The House voted Thursday to extend the USA Patriot Act, the nation’s main anti-terrorism tool, just hours after televisions in the Capitol beamed images of a new attack in London.
As similar legislation worked its way through the Senate, House Republicans generally cast the law as a valuable asset in the war on terror. Most Democrats echoed that support but said they were concerned the law could allow citizens’ civil liberties to be infringed.
Following more than nine hours of debate, the House approved the measure 257-171. Forty-three Democrats joined 214 Republicans in voting to renew key provisions of Patriot Act that were set to expire at the end of the year.
The bulk of the back-and-forth centered on language making permanent 14 of 16 provisions that had four-year sunset provisions under the original law, which Congress passed overwhelmingly after the September 11, 2001, terrorist attacks.
The bill also proposed 10-year extensions to the two other provisions set to expire on December 31, one allowing roving wiretaps and another allowing searches of library and medical records.
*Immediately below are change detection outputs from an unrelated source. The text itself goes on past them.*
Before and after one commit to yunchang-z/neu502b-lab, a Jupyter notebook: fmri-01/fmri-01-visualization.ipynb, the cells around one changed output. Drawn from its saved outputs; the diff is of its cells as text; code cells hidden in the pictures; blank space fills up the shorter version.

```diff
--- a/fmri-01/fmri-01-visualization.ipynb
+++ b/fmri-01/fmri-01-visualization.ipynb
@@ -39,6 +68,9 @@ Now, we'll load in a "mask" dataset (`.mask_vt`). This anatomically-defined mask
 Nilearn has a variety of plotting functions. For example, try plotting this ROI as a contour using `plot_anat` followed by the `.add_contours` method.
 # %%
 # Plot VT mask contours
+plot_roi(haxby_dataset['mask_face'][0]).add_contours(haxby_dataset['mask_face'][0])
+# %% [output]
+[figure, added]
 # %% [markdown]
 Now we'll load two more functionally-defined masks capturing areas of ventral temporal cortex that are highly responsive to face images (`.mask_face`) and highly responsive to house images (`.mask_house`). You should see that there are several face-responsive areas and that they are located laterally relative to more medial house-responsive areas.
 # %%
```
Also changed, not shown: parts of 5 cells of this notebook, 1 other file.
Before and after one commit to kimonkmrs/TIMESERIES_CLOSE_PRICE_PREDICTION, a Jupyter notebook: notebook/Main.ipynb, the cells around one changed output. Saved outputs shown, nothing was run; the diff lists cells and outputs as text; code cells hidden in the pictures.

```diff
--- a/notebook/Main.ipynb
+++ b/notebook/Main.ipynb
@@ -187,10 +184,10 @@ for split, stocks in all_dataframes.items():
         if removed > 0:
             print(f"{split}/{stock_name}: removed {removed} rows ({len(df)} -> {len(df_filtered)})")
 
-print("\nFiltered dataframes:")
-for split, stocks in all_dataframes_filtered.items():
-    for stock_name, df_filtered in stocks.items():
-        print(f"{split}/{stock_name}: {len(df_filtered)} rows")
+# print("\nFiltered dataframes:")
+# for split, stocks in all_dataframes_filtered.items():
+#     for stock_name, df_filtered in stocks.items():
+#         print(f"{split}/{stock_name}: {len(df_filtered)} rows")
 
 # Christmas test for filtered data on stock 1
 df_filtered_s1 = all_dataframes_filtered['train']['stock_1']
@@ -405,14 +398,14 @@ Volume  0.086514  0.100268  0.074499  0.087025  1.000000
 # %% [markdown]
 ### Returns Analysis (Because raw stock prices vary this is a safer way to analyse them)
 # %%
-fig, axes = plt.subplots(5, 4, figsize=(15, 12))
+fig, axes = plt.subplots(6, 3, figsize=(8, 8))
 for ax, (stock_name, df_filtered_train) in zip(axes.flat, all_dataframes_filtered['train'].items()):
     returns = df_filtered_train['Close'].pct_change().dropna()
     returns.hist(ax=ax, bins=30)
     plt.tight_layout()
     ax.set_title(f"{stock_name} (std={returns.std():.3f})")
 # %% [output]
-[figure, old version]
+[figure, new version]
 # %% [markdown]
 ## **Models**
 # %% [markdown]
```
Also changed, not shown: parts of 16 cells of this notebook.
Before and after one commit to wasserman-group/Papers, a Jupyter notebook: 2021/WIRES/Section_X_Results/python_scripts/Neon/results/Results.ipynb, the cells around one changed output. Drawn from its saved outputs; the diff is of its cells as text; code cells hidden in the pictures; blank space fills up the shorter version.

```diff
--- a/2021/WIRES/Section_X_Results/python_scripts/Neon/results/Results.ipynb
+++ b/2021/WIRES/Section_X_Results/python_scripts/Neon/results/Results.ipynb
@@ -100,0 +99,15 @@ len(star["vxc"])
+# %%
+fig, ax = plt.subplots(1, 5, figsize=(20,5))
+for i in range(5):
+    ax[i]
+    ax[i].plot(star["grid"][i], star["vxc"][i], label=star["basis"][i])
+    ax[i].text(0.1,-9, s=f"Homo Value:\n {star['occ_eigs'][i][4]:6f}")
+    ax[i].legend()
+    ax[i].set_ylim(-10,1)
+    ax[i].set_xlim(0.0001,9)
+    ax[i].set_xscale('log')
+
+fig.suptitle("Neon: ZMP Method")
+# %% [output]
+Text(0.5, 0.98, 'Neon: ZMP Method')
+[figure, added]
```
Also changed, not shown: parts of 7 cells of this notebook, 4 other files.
They were the focus of most of the controversy as members plowed through the main legislation and 18 amendments.
“While the Patriot Act and other anti-terrorism initiatives have helped avert additional attacks on our soil, the threat has not receded,” said Rep. James Sensenbrenner, R-Wisconsin, chairman of the House Judiciary Committee.